=== Section Start ===

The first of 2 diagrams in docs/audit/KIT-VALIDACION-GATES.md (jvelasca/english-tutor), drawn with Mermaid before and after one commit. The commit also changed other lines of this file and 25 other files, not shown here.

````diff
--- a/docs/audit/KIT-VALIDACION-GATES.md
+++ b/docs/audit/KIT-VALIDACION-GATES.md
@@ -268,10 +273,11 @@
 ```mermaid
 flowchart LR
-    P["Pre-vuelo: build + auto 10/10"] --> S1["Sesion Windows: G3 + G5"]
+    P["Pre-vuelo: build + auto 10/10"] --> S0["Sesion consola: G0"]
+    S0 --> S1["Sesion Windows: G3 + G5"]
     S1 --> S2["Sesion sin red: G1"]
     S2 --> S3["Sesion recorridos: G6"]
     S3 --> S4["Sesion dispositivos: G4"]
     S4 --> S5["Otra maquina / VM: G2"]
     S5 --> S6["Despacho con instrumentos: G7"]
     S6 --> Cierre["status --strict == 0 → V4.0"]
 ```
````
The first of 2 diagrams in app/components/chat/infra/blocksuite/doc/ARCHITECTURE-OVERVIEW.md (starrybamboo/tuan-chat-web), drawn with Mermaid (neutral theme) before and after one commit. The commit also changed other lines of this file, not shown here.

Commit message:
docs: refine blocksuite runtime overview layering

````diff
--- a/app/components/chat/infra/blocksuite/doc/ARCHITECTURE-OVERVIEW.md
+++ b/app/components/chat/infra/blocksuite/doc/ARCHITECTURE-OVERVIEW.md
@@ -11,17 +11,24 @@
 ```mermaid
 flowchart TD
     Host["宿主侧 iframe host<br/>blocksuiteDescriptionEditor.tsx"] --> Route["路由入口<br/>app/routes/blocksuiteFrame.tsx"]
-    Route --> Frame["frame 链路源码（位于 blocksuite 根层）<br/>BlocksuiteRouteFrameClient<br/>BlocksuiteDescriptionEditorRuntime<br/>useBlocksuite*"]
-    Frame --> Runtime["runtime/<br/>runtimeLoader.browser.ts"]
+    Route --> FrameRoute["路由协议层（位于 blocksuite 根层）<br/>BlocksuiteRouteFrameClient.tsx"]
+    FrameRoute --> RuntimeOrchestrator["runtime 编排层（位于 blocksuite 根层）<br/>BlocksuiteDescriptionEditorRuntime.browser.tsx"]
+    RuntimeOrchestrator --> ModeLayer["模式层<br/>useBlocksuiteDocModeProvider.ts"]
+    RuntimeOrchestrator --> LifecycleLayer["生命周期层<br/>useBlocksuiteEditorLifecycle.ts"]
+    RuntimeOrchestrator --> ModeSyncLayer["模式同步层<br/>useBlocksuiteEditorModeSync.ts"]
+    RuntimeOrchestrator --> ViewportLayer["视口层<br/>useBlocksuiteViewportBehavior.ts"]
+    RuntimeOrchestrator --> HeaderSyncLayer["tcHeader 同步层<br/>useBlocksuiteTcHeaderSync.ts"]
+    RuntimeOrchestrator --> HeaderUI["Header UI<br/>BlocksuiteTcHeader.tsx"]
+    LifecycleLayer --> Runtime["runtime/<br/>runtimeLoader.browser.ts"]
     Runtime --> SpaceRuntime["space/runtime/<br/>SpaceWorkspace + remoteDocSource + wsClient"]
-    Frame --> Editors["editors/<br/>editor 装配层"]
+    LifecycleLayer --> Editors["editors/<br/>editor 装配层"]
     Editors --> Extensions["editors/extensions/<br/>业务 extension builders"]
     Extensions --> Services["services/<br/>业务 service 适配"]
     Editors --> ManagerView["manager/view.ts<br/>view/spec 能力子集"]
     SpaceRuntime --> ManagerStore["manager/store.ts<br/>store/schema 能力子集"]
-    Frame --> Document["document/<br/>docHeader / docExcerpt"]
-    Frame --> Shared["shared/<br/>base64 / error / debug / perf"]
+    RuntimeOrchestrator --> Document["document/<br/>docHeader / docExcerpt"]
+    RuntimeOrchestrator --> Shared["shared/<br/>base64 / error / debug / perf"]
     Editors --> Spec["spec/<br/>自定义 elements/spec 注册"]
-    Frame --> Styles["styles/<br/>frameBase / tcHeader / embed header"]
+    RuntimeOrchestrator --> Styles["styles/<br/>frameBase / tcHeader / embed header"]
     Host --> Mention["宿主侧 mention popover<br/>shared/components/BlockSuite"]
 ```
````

=== Section End ===
=== Section Start ===

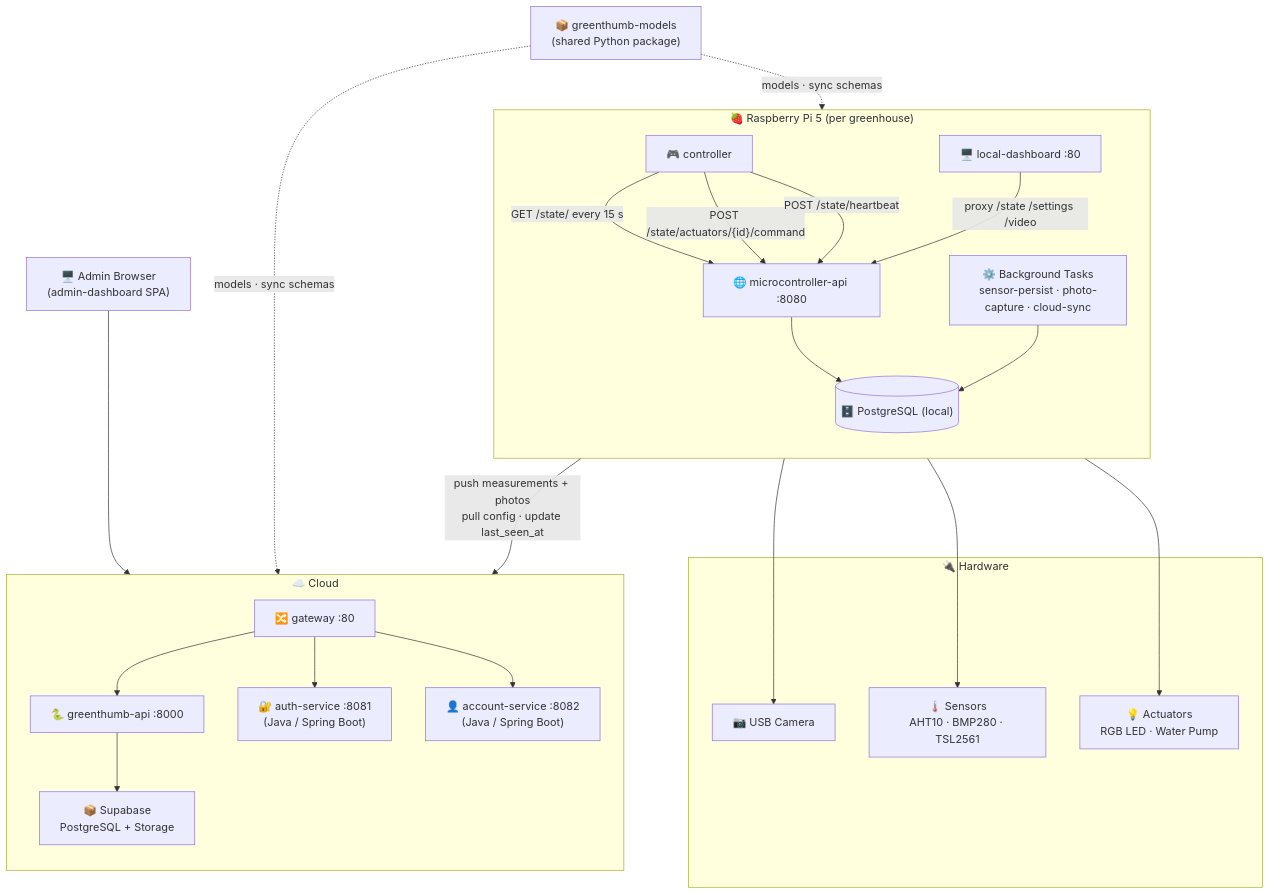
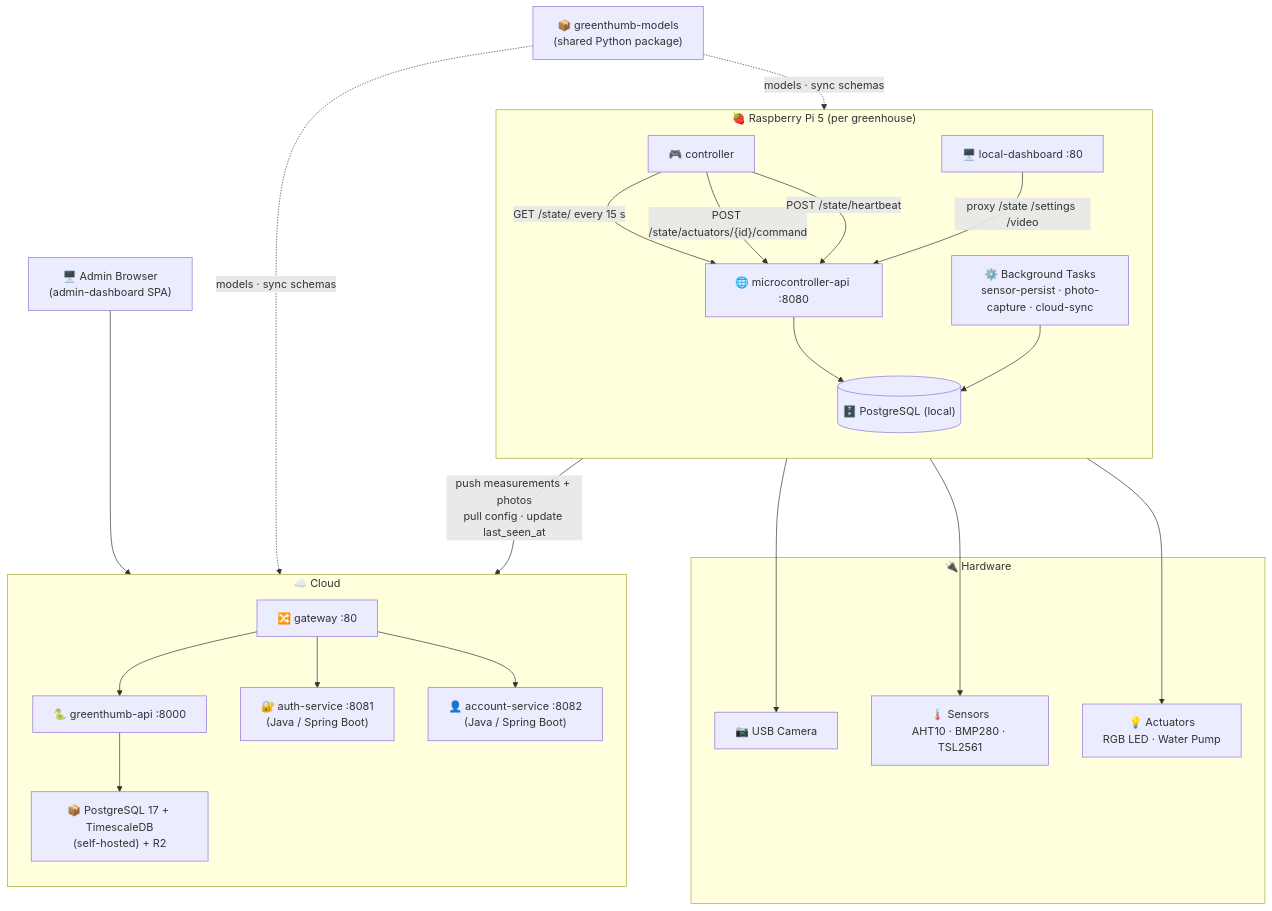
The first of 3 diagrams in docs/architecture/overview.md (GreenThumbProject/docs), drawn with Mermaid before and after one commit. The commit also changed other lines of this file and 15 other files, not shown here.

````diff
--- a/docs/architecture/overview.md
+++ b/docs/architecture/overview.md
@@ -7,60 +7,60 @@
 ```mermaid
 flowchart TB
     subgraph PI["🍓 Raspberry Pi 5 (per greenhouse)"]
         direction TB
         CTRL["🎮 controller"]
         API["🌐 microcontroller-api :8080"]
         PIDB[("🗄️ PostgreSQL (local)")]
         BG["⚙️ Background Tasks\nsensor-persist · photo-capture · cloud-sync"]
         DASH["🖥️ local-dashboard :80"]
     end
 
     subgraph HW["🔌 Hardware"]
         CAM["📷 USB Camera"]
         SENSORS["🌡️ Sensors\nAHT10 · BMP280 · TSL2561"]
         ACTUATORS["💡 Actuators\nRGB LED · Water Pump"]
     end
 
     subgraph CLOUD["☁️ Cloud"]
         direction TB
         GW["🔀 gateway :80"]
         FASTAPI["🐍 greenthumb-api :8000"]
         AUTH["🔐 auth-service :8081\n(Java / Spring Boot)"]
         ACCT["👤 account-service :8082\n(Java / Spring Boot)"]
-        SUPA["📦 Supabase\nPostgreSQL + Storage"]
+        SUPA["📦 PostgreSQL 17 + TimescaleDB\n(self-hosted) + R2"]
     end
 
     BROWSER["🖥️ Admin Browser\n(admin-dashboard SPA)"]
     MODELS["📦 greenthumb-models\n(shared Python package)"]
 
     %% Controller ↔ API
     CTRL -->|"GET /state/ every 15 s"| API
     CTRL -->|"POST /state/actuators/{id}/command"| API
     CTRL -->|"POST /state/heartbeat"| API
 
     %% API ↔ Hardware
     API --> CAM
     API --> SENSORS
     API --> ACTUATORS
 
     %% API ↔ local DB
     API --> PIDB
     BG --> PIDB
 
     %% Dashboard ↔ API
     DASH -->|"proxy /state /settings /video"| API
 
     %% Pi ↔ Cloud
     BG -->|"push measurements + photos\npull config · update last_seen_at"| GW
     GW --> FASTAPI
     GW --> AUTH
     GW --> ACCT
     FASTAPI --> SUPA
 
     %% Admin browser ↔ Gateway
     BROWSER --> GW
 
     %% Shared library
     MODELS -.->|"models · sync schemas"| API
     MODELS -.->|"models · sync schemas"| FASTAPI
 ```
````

=== Section End ===

▸ GOAL OF THE EXERCISE: Count the lines above in which the string "RuntimeOrchestrator" occurs, and write the number with no other text.

▸ OUTPUT OF THE TASK: 10